**EXERCISE DATA**:
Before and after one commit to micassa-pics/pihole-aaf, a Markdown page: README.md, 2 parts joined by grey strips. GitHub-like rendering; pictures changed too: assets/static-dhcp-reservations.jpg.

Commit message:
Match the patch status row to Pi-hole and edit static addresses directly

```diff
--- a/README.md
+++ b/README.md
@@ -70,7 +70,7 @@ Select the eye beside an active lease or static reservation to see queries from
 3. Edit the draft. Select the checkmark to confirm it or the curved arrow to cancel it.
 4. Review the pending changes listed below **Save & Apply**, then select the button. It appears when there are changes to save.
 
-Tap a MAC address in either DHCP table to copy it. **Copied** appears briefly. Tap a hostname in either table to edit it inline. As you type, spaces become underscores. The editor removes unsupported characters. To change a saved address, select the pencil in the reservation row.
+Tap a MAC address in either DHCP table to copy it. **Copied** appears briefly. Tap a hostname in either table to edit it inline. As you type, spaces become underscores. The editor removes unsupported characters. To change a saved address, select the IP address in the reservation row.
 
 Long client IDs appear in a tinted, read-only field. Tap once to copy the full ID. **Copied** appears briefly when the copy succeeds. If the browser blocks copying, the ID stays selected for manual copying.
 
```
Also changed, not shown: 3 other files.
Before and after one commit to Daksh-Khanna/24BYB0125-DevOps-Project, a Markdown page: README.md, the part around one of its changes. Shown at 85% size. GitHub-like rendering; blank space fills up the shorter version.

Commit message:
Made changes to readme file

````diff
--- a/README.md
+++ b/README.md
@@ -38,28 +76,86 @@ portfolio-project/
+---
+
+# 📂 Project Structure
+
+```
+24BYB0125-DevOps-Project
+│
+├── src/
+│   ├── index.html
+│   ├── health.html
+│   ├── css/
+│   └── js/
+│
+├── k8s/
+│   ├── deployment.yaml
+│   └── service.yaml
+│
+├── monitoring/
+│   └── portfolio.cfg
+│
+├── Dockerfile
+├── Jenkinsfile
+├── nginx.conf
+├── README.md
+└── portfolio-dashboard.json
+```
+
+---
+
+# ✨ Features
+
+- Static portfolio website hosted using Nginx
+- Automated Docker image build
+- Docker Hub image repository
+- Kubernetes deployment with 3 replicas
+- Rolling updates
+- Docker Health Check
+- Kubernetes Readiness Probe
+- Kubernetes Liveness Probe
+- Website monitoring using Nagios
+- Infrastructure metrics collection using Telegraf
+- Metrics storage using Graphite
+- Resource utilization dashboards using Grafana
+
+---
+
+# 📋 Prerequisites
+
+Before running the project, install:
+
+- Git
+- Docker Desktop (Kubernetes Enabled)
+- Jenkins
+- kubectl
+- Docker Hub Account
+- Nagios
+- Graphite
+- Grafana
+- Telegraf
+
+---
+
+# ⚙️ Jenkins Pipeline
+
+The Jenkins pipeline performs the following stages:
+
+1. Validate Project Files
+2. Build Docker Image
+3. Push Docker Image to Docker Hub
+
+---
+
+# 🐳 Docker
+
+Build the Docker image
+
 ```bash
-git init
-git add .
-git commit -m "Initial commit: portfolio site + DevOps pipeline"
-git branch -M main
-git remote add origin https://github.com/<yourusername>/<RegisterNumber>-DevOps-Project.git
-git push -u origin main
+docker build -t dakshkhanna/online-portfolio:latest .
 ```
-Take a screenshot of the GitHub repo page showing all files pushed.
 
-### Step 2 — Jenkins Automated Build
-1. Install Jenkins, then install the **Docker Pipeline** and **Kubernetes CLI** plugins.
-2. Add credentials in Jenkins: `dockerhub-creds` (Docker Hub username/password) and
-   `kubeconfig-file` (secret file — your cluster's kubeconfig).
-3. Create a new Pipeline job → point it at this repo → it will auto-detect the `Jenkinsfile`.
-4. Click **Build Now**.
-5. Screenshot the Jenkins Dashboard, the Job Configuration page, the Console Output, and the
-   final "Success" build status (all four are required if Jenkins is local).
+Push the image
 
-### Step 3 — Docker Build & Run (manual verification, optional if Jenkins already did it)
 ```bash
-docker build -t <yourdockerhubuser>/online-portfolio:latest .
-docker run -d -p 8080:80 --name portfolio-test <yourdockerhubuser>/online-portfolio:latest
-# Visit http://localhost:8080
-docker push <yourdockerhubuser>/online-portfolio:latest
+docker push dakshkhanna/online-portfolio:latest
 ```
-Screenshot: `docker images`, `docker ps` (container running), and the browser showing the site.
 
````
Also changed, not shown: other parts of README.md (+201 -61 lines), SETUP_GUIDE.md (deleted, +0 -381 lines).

**PROMPT**: Look through the entries above. Copy out every line holding the word "portfolio".

**RESPONSE BELOW**:
@@ -38,28 +76,86 @@ portfolio-project/
+│   └── portfolio.cfg
+└── portfolio-dashboard.json
+- Static portfolio website hosted using Nginx
-git commit -m "Initial commit: portfolio site + DevOps pipeline"
+docker build -t dakshkhanna/online-portfolio:latest .
-docker build -t <yourdockerhubuser>/online-portfolio:latest .
-docker run -d -p 8080:80 --name portfolio-test <yourdockerhubuser>/online-portfolio:latest
-docker push <yourdockerhubuser>/online-portfolio:latest
+docker push dakshkhanna/online-portfolio:latest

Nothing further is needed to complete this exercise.